» What the task requires: Please show all lines of the records that include "handbook".

**** Raw data ****

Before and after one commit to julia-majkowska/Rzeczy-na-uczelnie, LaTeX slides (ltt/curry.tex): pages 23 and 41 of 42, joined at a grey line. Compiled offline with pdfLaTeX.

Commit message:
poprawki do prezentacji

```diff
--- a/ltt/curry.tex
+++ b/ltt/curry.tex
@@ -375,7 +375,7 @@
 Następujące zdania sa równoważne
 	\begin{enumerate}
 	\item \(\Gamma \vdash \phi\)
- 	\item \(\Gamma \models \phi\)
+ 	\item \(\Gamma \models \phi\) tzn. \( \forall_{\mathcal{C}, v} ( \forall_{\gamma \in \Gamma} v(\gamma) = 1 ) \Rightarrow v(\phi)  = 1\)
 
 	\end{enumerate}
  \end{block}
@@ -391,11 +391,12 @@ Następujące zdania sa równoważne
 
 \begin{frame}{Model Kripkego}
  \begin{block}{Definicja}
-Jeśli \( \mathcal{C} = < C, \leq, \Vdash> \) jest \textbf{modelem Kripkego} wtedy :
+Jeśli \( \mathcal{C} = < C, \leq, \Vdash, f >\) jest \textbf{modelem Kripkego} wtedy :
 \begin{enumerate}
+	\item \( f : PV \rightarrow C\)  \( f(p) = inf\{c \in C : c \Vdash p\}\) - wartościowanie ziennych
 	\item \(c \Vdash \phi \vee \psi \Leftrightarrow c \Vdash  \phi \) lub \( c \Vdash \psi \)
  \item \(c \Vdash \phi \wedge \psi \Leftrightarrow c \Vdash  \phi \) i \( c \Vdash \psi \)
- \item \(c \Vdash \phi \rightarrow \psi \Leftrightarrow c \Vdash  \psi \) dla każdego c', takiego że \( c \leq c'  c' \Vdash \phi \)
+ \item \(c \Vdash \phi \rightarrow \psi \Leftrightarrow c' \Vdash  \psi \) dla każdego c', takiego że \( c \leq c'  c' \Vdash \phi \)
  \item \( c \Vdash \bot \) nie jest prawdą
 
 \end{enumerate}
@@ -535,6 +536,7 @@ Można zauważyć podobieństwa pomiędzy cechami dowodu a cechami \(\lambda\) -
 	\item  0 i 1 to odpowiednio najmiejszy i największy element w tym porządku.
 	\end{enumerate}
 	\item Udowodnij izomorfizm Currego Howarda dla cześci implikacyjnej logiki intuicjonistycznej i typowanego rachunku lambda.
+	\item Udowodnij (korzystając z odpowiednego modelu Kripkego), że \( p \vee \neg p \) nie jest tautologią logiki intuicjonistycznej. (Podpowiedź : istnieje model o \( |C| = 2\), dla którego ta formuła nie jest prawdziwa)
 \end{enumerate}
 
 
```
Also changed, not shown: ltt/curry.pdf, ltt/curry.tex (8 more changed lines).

****
**** Raw data ****

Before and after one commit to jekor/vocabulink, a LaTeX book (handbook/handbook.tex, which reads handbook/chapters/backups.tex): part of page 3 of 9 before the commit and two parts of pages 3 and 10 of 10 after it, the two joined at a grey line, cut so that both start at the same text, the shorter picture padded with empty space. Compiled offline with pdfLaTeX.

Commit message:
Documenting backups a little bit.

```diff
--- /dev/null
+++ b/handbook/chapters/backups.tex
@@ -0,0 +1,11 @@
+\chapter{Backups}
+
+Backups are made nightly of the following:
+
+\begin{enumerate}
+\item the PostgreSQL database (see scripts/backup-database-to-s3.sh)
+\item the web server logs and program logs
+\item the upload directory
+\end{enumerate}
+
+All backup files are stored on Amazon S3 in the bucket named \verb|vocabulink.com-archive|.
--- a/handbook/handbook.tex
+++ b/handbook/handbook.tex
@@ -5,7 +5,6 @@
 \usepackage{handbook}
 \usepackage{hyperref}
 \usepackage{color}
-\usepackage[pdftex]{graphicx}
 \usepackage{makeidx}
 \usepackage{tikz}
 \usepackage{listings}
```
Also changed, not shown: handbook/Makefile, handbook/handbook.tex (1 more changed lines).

****

» Output:
Before and after one commit to jekor/vocabulink, a LaTeX book (handbook/handbook.tex, which reads handbook/chapters/backups.tex): part of page 3 of 9 before the commit and two parts of pages 3 and 10 of 10 after it, the two joined at a grey line, cut so that both start at the same text, the shorter picture padded with empty space. Compiled offline with pdfLaTeX.
+++ b/handbook/chapters/backups.tex
--- a/handbook/handbook.tex
+++ b/handbook/handbook.tex
 \usepackage{handbook}
Also changed, not shown: handbook/Makefile, handbook/handbook.tex (1 more changed lines).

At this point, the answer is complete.